- Supplied data -
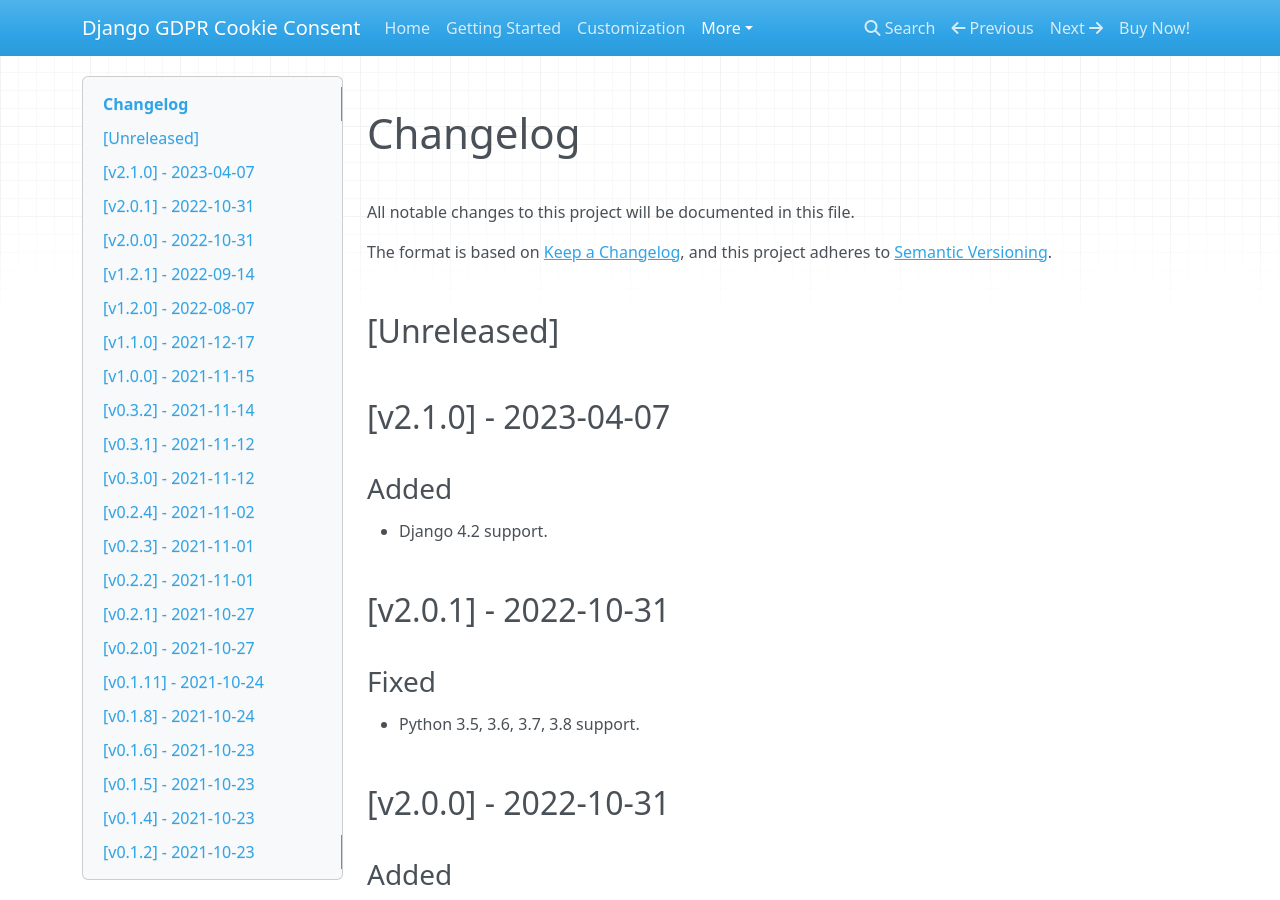
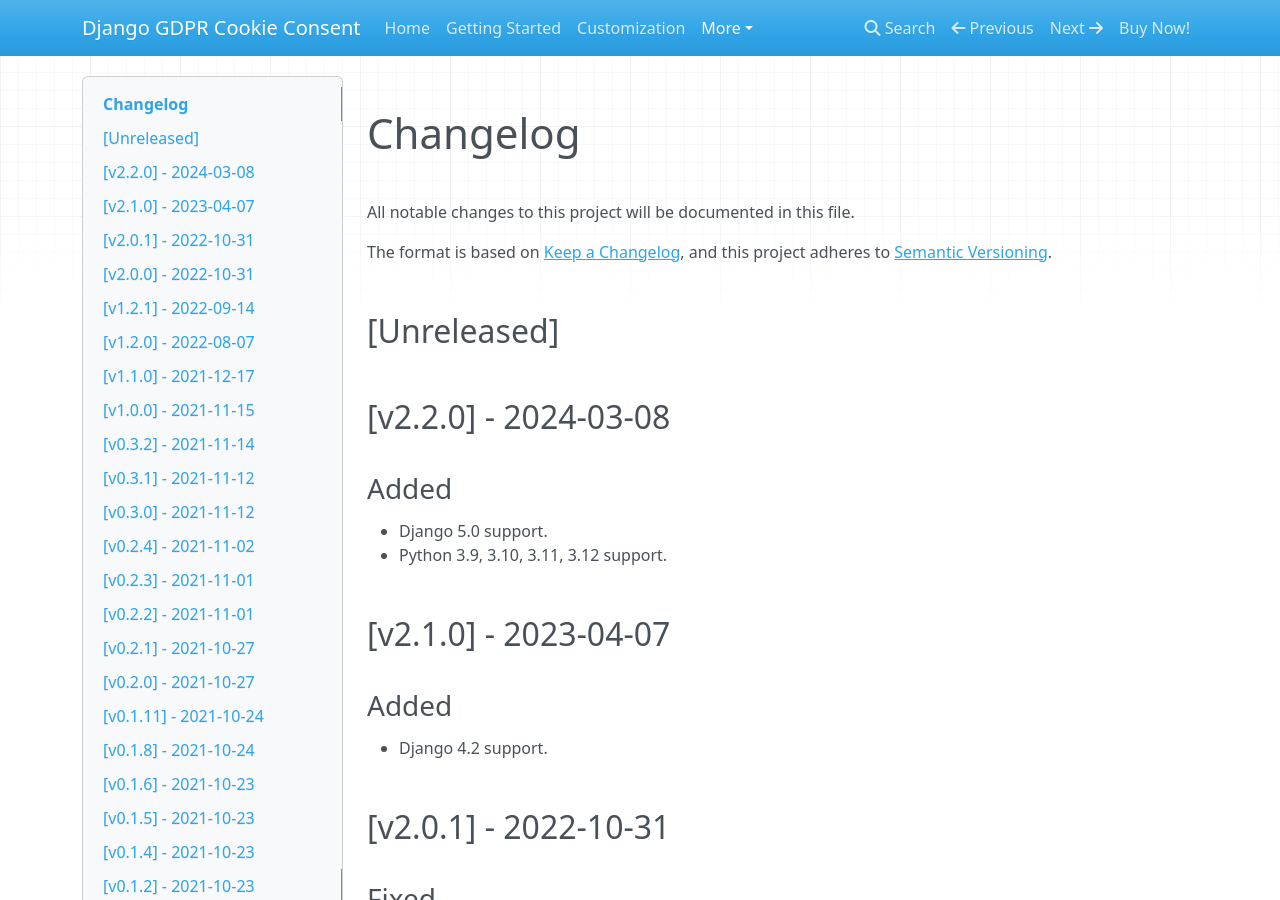
Before and after one commit to websightful/django-gdpr-cookie-consent-docs, an MkDocs documentation site: the page built from src/CHANGELOG.md, in a window 1280 px wide and 900 px high. Built offline with MkDocs 1.6.1, drawn with Linux system fonts in a browser that asks for light colours; nearby versions of some CDN libraries.

Commit message:
📝 Django GDPR Cookie Consent updated.

````diff
--- a/docs/getting-started/index.html
+++ b/docs/getting-started/index.html
@@ -123,13 +123,13 @@
 <p>Create a directory <code>private_wheels/</code> in your project's repository and add the wheel file of the app there.</p>
 <p>Link to this file in your <code>requirements.txt</code>:</p>
 <pre><code>Django==4.2
-file:./private_wheels/django_gdpr_cookie_consent-2.1.0-py2.py3-none-any.whl
+file:./private_wheels/django_gdpr_cookie_consent-2.2.0-py2.py3-none-any.whl
 </code></pre>
 <p>Install the pip requirements from the <code>requirements.txt</code> file into your project's virtual environment:</p>
 <pre><code class="language-shell">(venv)$ pip install -r requirements.txt
 </code></pre>
 <p>Alternatively to start quickly, install the wheel file into your Django project's virtual environment right from the shell:</p>
-<pre><code class="language-shell">(venv)$ pip install /path/to/django_gdpr_cookie_consent-2.1.0-py2.py3-none-any.whl
+<pre><code class="language-shell">(venv)$ pip install /path/to/django_gdpr_cookie_consent-2.2.0-py2.py3-none-any.whl
 </code></pre>
 <h3 id="2-add-the-app-to-installed_apps-of-your-project-settings">2. Add the app to INSTALLED_APPS of your project settings</h3>
 <pre><code class="language-python">INSTALLED_APPS = [
--- a/src/CHANGELOG.md
+++ b/src/CHANGELOG.md
@@ -10,6 +10,14 @@
 
 [Unreleased]
 ------------
+
+[v2.2.0] - 2024-03-08
+------------------
+
+### Added
+
+- Django 5.0 support.
+- Python 3.9, 3.10, 3.11, 3.12 support.
 
 [v2.1.0] - 2023-04-07
 ------------------
--- a/src/getting-started.md
+++ b/src/getting-started.md
@@ -12,7 +12,7 @@
 
 ```
 Django==4.2
-file:./private_wheels/django_gdpr_cookie_consent-2.1.0-py2.py3-none-any.whl
+file:./private_wheels/django_gdpr_cookie_consent-2.2.0-py2.py3-none-any.whl
 ```
 
 Install the pip requirements from the `requirements.txt` file into your project's virtual environment:
@@ -24,7 +24,7 @@
 Alternatively to start quickly, install the wheel file into your Django project's virtual environment right from the shell:
 
 ```shell
-(venv)$ pip install /path/to/django_gdpr_cookie_consent-2.1.0-py2.py3-none-any.whl
+(venv)$ pip install /path/to/django_gdpr_cookie_consent-2.2.0-py2.py3-none-any.whl
 ```
 
 
````
Also changed, not shown: docs/changelog/index.html (+21 -11 lines), docs/index.html (+4 -4 lines), docs/sitemap.xml (+6 -6 lines), src/index.md (+3 -3 lines), docs/search/search_index.json, 1 other file.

- Task directions -
Scan the data above for the string "html". Copy every line in which it appears.

- Output -
--- a/docs/getting-started/index.html
+++ b/docs/getting-started/index.html
Also changed, not shown: docs/changelog/index.html (+21 -11 lines), docs/index.html (+4 -4 lines), docs/sitemap.xml (+6 -6 lines), src/index.md (+3 -3 lines), docs/search/search_index.json, 1 other file.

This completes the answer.